Segment Start: DATA FOR THIS TASK
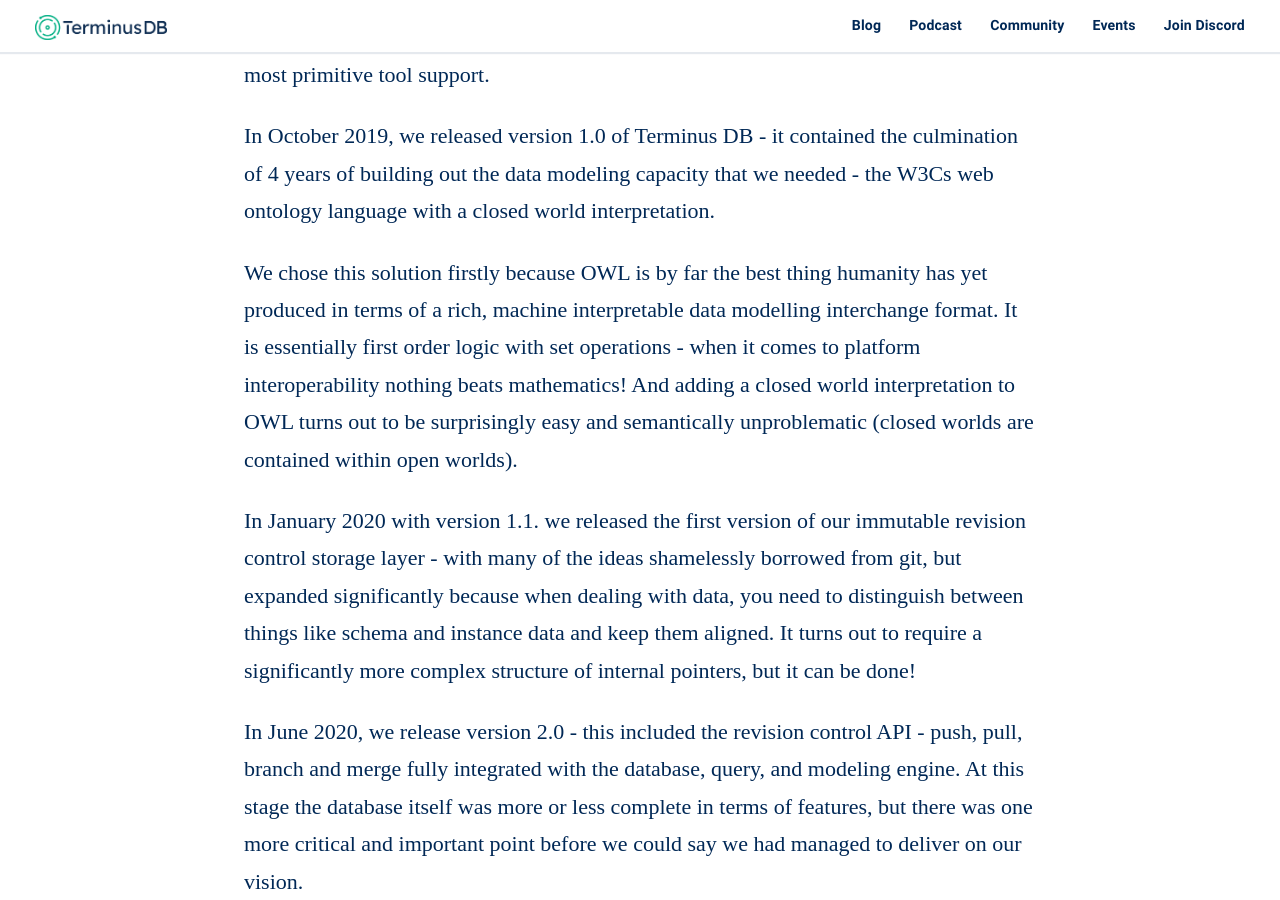
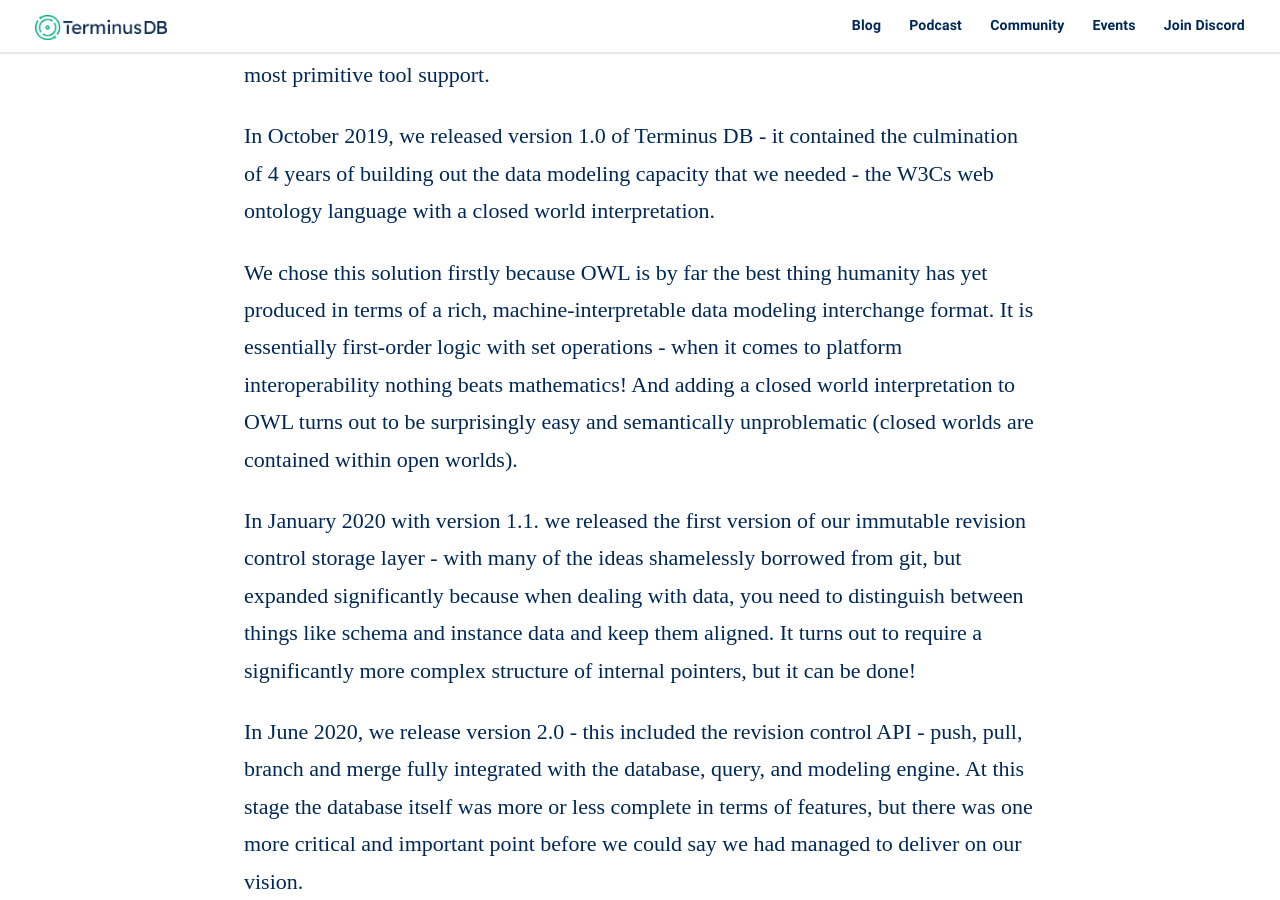
Before and after one commit to terminusdb/terminusdb-blog, a Jekyll site: the page built from _posts/2020-09-08-terminushub-distributed-revision-control-for-structured-data.md, in a window 1280 px wide and 900 px high, scrolled down 2563 px. Built offline with Jekyll 4.4.1, drawn with Linux system fonts in a browser that asks for light colours; some web fonts are replaced; comment, search, counter and statistics services are not loaded; some of the changed text lies outside the part shown.

Commit message:
Update Blog “2020-09-08-terminushub-distributed-revision-control-for-structured-data”

```diff
--- a/_posts/2020-09-08-terminushub-distributed-revision-control-for-structured-data.md
+++ b/_posts/2020-09-08-terminushub-distributed-revision-control-for-structured-data.md
@@ -25,13 +25,13 @@
 
 This is the problem that we set out to solve with TerminusDB. We identified two absolutely indispensable characteristics that were currently sorely lacking in data management tools.
 
-The first one was a rich and universally machine interpretable modelling language. If we want computers to be able to transform data between different representations automatically, they need to be able to describe their data models to one another.
+The first one was a rich and universally machine-interpretable modeling language. If we want computers to be able to transform data between different representations automatically, they need to be able to describe their data models to one another.
 
 The second major missing requirement is effective revision control. Revision control technologies have been instrumental in turning software production from a craft to an engineering discipline because they make collaboration and coordination between large groups much more fault tolerant - and boy humans produce faults. The need for such capabilities is screamingly obvious when dealing with data - where the existence of multiple versions of the same underlying dataset is almost ubiquitous and with only the most primitive tool support.
 
 In October 2019, we released version 1.0 of Terminus DB - it contained the culmination of 4 years of building out the data modeling capacity that we needed - the W3Cs web ontology language with a closed world interpretation.
 
-We chose this solution firstly because OWL is by far the best thing humanity has yet produced in terms of a rich, machine interpretable data modelling interchange format. It is essentially first order logic with set operations - when it comes to platform interoperability nothing beats mathematics! And adding a closed world interpretation to OWL turns out to be surprisingly easy and semantically unproblematic (closed worlds are contained within open worlds).
+We chose this solution firstly because OWL is by far the best thing humanity has yet produced in terms of a rich, machine-interpretable data modeling interchange format. It is essentially first-order logic with set operations - when it comes to platform interoperability nothing beats mathematics! And adding a closed world interpretation to OWL turns out to be surprisingly easy and semantically unproblematic (closed worlds are contained within open worlds).
 
 In January 2020 with version 1.1. we released the first version of our immutable revision control storage layer - with many of the ideas shamelessly borrowed from git, but expanded significantly because when dealing with data, you need to distinguish between things like schema and instance data and keep them aligned. It turns out to require a significantly more complex structure of internal pointers, but it can be done!
 
```
Also changed, not shown: other parts of _posts/2020-09-08-terminushub-distributed-revision-control-for-structured-data.md (+2 -2 lines).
Segment End: DATA FOR THIS TASK
YOUR GOAL:
Without including any picture, repeat the data exactly.

ANSWER SECTION:
Before and after one commit to terminusdb/terminusdb-blog, a Jekyll site: the page built from _posts/2020-09-08-terminushub-distributed-revision-control-for-structured-data.md, in a window 1280 px wide and 900 px high, scrolled down 2563 px. Built offline with Jekyll 4.4.1, drawn with Linux system fonts in a browser that asks for light colours; some web fonts are replaced; comment, search, counter and statistics services are not loaded; some of the changed text lies outside the part shown.

Commit message:
Update Blog “2020-09-08-terminushub-distributed-revision-control-for-structured-data”

```diff
--- a/_posts/2020-09-08-terminushub-distributed-revision-control-for-structured-data.md
+++ b/_posts/2020-09-08-terminushub-distributed-revision-control-for-structured-data.md
@@ -25,13 +25,13 @@
 
 This is the problem that we set out to solve with TerminusDB. We identified two absolutely indispensable characteristics that were currently sorely lacking in data management tools.
 
-The first one was a rich and universally machine interpretable modelling language. If we want computers to be able to transform data between different representations automatically, they need to be able to describe their data models to one another.
+The first one was a rich and universally machine-interpretable modeling language. If we want computers to be able to transform data between different representations automatically, they need to be able to describe their data models to one another.
 
 The second major missing requirement is effective revision control. Revision control technologies have been instrumental in turning software production from a craft to an engineering discipline because they make collaboration and coordination between large groups much more fault tolerant - and boy humans produce faults. The need for such capabilities is screamingly obvious when dealing with data - where the existence of multiple versions of the same underlying dataset is almost ubiquitous and with only the most primitive tool support.
 
 In October 2019, we released version 1.0 of Terminus DB - it contained the culmination of 4 years of building out the data modeling capacity that we needed - the W3Cs web ontology language with a closed world interpretation.
 
-We chose this solution firstly because OWL is by far the best thing humanity has yet produced in terms of a rich, machine interpretable data modelling interchange format. It is essentially first order logic with set operations - when it comes to platform interoperability nothing beats mathematics! And adding a closed world interpretation to OWL turns out to be surprisingly easy and semantically unproblematic (closed worlds are contained within open worlds).
+We chose this solution firstly because OWL is by far the best thing humanity has yet produced in terms of a rich, machine-interpretable data modeling interchange format. It is essentially first-order logic with set operations - when it comes to platform interoperability nothing beats mathematics! And adding a closed world interpretation to OWL turns out to be surprisingly easy and semantically unproblematic (closed worlds are contained within open worlds).
 
 In January 2020 with version 1.1. we released the first version of our immutable revision control storage layer - with many of the ideas shamelessly borrowed from git, but expanded significantly because when dealing with data, you need to distinguish between things like schema and instance data and keep them aligned. It turns out to require a significantly more complex structure of internal pointers, but it can be done!
 
```
Also changed, not shown: other parts of _posts/2020-09-08-terminushub-distributed-revision-control-for-structured-data.md (+2 -2 lines).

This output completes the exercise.